May 29, 2018
Arizona students participating in Deferred Action for Childhood Arrivals program, also known as DACA, are no longer eligible for in-state tuition due to a Supreme Court ruling last month.
DACA recipients such as Maricopa County Community College District student Lizette Zamudio were given lawful status but not legal status. Due to their status, the Arizona Supreme Court ruled against them receiving in-state tuition.
Matt Hasson, director of communications for MCCCD, says a student taking 30 credits will pay an in-state tuition of roughly $2,500. A student being charged the out-of-state cost will pay about $9,800 for the same number of credits.
“It was something that we’ve heard prior to this administration, the threats of DACA being removed …” Zamudio says. “When it finally happened it wasn’t a surprise. It was still upsetting because we had this two-year plan and now we have to plan again because we’re going to have to pay three times more than an in-state student.”
DREAMzone is a resource at Arizona State University for undocumented and DACA students. One of the organization’s founders, Edder Diaz-Martinez, says DREAMzone was created to help raise money and provide information that may help students and educators.

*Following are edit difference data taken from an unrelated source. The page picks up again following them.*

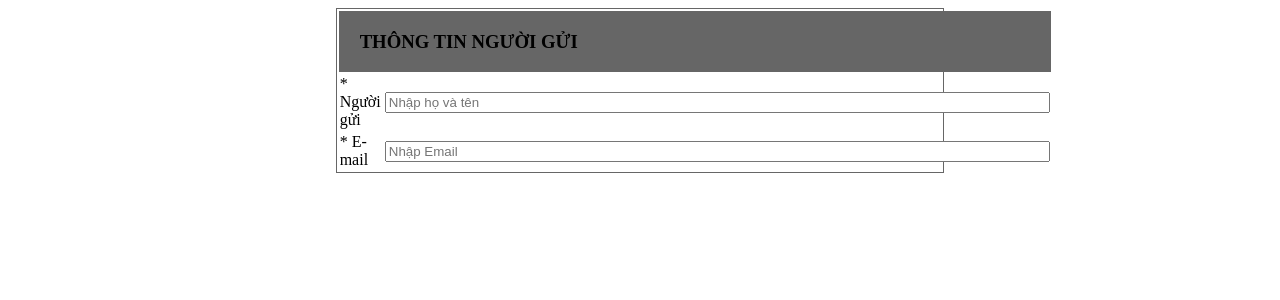
Repository: Tan-Khang21/TH_TKW--Buoi_04
Page: Bai_Tap_Mau/Bai_01/Bai_01.html
An editor plug-in stored every save of this project. The page is shown before and after the next save, followed by the edit.
The browser window is 1280 px wide. The pictures show the whole page.

Above is the page before, as saved 2024-03-05 20:09:53.

### Bai_Tap_Mau/Bai_01/Bai_01.html
<!DOCTYPE html>
<html lang="en">
  <head>
    <meta charset="UTF-8" />
    <meta name="viewport" content="width=device-width, initial-scale=1.0" />
    <title>Document</title>
  </head>
  <body>
    <form style="border: 1px solid #666; width: 48%; margin: 0 auto">
      <table style="margin: 0 auto; width: 100%">
        <tr bgcolor="#666">
          <td colspan="2">
            <h3 style="margin-left: 20px; ">THÔNG TIN NGƯỜI GỬI</h3>
          </td>
        </tr>
        <tr>
          <td>* Người gửi</td>
          <td align="right">
            <input type="text" placeholder="Nhập họ và tên" size="80" />
          </td>
        </tr>
        <tr>
          <td>* E-mail</td>
          <td align="right">
            <input type="text" placeholder="Nhập Email" size="80" />
          </td>
        </tr>
      </table>
    </form>
  </body>
</html>

After the next save:
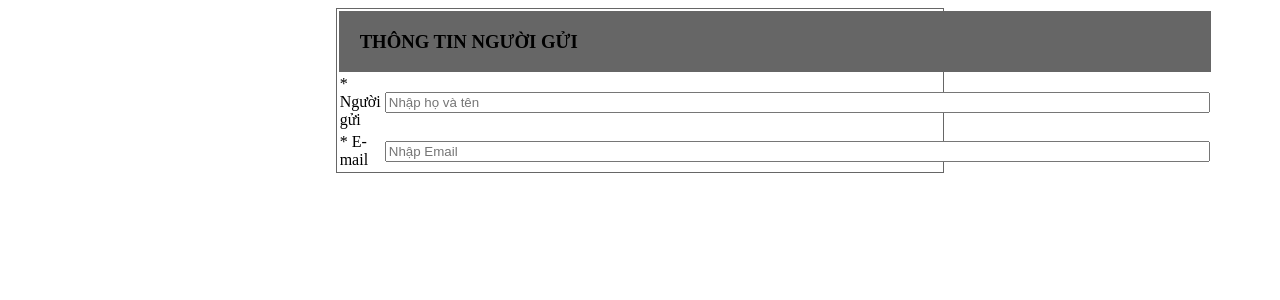
Saved 12 s later.
--- a/Bai_Tap_Mau/Bai_01/Bai_01.html
+++ b/Bai_Tap_Mau/Bai_01/Bai_01.html
@@ -16,13 +16,13 @@
         <tr>
           <td>* Người gửi</td>
           <td align="right">
-            <input type="text" placeholder="Nhập họ và tên" size="80" />
+            <input type="text" placeholder="Nhập họ và tên" size="100" />
           </td>
         </tr>
         <tr>
           <td>* E-mail</td>
           <td align="right">
-            <input type="text" placeholder="Nhập Email" size="80" />
+            <input type="text" placeholder="Nhập Email" size="100" />
           </td>
         </tr>
       </table>

After the save that followed:
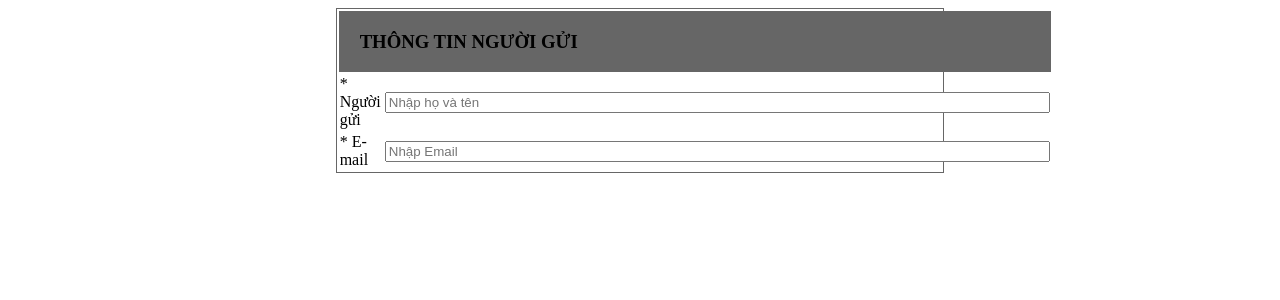
Saved 18 s later.
--- a/Bai_Tap_Mau/Bai_01/Bai_01.html
+++ b/Bai_Tap_Mau/Bai_01/Bai_01.html
@@ -16,13 +16,13 @@
         <tr>
           <td>* Người gửi</td>
           <td align="right">
-            <input type="text" placeholder="Nhập họ và tên" size="100" />
+            <input type="text" placeholder="Nhập họ và tên" size="80" />
           </td>
         </tr>
         <tr>
           <td>* E-mail</td>
           <td align="right">
-            <input type="text" placeholder="Nhập Email" size="100" />
+            <input type="text" placeholder="Nhập Email" size="80" />
           </td>
         </tr>
       </table>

“Our hope is that we have enough money to fund the gap that has been created because of the recent decision,” Diaz-Martinez says. “We want to make sure a permanent solution is made nationally. Ultimately the best remedy for all of this is having a permanent solution for DACA recipients. It might be difficult but that’s what’s going to solve this issue once and for all.”
Zamudio says it’s been difficult trying to work toward a life goal when the status of DACA recipients are constantly changing. She says she’s unable to plan over two years ahead, and it can become discouraging when nothing feels permanent.
“Why would I be paying out-of-state tuition to something I’ve given everything to and a place I call home?” Zamudio says. “If I go back to my home country, I couldn’t tell you how to get anywhere. I don’t know my home country because at the age of five I was brought here.”
Hasson agrees that the uncertainty among DACA students is going to discourage them from even going to school. He says it’s important that they stay since 89 percent of MCCCD graduates stay in the area which helps boost the local and state economy.